» **Web document revisions**
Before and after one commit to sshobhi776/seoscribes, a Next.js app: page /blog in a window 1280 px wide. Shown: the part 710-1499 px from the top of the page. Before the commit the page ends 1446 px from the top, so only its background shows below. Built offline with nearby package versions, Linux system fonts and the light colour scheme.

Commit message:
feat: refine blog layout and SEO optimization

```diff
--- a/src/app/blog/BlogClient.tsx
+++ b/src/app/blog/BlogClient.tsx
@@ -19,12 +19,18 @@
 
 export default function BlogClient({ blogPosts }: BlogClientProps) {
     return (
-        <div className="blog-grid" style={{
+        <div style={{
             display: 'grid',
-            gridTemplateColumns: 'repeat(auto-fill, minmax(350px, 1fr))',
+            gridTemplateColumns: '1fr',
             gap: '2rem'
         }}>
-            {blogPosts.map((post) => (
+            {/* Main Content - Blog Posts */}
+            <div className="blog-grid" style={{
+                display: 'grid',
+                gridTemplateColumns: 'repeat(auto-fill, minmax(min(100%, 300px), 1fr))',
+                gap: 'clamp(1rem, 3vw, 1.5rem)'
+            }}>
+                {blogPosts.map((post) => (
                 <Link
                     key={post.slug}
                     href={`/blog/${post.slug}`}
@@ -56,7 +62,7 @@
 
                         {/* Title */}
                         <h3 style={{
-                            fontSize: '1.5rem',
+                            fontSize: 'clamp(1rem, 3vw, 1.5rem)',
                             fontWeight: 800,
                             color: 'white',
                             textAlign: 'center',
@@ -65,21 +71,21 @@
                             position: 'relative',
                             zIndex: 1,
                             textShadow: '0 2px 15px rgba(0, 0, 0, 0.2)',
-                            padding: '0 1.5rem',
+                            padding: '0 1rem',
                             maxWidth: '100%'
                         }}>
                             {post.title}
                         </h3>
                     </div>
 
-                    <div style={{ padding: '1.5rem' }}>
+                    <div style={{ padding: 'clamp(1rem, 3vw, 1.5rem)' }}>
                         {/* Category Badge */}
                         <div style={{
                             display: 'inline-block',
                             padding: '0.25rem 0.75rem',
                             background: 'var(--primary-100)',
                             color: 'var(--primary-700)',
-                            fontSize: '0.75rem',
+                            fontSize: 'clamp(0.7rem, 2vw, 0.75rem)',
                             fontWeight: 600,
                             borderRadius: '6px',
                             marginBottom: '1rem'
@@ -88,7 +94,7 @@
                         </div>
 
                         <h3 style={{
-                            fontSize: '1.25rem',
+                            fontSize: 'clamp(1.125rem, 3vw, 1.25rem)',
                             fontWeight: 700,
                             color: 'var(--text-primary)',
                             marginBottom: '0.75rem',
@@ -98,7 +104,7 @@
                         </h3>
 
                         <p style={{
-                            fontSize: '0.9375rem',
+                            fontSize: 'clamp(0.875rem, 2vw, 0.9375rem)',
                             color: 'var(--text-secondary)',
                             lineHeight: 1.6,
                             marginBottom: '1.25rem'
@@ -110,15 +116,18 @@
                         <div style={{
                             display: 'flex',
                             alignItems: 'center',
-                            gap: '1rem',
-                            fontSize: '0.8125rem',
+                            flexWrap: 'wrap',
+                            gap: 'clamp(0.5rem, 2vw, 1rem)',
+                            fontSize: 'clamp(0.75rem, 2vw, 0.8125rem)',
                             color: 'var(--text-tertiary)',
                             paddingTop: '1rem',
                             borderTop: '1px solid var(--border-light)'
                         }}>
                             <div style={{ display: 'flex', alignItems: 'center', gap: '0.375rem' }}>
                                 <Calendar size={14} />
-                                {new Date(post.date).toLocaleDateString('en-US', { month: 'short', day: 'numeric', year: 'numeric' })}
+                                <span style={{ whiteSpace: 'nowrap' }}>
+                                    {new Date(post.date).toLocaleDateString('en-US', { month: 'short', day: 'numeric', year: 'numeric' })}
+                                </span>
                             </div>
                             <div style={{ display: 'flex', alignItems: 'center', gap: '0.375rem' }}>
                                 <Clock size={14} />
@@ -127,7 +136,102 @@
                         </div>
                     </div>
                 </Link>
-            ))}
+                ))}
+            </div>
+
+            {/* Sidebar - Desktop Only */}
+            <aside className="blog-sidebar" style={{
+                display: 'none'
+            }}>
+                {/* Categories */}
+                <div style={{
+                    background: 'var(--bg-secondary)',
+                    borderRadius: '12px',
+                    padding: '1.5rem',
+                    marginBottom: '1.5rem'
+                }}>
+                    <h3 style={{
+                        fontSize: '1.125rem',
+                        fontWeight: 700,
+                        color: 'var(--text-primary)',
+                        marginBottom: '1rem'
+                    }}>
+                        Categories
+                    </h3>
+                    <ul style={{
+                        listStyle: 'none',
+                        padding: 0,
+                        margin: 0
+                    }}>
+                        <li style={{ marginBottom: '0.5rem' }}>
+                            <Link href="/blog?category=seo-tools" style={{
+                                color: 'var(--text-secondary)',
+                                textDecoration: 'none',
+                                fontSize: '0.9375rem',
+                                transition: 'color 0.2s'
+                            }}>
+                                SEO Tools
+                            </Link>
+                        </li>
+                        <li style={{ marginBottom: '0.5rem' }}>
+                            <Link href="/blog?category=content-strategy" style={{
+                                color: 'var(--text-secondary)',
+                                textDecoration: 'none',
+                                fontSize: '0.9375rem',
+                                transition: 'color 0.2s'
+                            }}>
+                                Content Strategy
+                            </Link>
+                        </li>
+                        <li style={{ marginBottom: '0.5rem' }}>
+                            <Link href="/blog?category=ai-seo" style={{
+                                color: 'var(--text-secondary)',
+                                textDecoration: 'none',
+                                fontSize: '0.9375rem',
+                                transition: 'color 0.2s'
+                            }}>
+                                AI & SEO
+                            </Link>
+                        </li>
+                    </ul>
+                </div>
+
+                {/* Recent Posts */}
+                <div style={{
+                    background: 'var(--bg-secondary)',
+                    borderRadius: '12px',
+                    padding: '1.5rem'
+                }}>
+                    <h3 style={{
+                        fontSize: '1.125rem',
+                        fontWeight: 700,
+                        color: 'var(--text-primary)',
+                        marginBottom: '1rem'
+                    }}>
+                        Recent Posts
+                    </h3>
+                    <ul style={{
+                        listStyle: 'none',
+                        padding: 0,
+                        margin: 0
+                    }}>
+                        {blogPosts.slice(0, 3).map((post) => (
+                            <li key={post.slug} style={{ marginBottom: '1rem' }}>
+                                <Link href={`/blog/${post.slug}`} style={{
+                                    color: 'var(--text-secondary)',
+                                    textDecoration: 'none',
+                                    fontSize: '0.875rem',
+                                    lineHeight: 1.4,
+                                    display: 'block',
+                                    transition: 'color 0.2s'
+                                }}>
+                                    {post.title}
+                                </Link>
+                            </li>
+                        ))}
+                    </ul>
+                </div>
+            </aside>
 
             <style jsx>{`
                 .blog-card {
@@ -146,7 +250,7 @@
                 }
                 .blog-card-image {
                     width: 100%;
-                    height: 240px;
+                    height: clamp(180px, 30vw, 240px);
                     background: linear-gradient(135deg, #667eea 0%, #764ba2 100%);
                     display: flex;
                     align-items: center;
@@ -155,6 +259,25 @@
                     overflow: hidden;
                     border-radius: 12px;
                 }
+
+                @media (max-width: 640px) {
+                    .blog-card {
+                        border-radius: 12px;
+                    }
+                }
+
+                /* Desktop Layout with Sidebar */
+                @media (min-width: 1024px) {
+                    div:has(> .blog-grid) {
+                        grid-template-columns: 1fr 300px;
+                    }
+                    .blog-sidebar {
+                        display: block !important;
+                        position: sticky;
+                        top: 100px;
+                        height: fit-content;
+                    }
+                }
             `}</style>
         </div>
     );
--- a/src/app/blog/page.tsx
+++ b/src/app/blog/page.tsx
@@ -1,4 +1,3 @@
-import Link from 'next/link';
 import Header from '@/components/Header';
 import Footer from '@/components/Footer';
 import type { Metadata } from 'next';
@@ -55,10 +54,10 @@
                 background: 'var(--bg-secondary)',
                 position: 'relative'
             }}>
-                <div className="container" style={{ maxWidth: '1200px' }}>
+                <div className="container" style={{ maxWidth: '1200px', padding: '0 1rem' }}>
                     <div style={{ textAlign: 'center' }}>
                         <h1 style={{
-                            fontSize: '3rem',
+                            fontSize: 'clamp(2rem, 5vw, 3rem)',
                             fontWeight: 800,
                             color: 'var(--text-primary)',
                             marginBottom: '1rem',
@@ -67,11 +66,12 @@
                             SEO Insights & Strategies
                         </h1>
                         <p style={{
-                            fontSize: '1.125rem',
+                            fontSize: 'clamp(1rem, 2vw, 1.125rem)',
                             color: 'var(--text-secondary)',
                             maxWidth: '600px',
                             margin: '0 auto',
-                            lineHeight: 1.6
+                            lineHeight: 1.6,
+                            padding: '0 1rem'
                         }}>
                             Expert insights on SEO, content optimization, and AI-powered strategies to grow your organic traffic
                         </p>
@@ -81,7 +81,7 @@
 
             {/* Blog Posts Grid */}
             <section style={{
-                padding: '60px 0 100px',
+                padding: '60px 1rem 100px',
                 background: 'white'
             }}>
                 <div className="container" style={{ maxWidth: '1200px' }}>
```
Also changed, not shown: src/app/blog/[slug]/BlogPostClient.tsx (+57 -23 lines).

» **Task**
Where a line of the data includes the string "href", list that line.

» **Your response**
                     href={`/blog/${post.slug}`}
+                            <Link href="/blog?category=seo-tools" style={{
+                            <Link href="/blog?category=content-strategy" style={{
+                            <Link href="/blog?category=ai-seo" style={{
+                                <Link href={`/blog/${post.slug}`} style={{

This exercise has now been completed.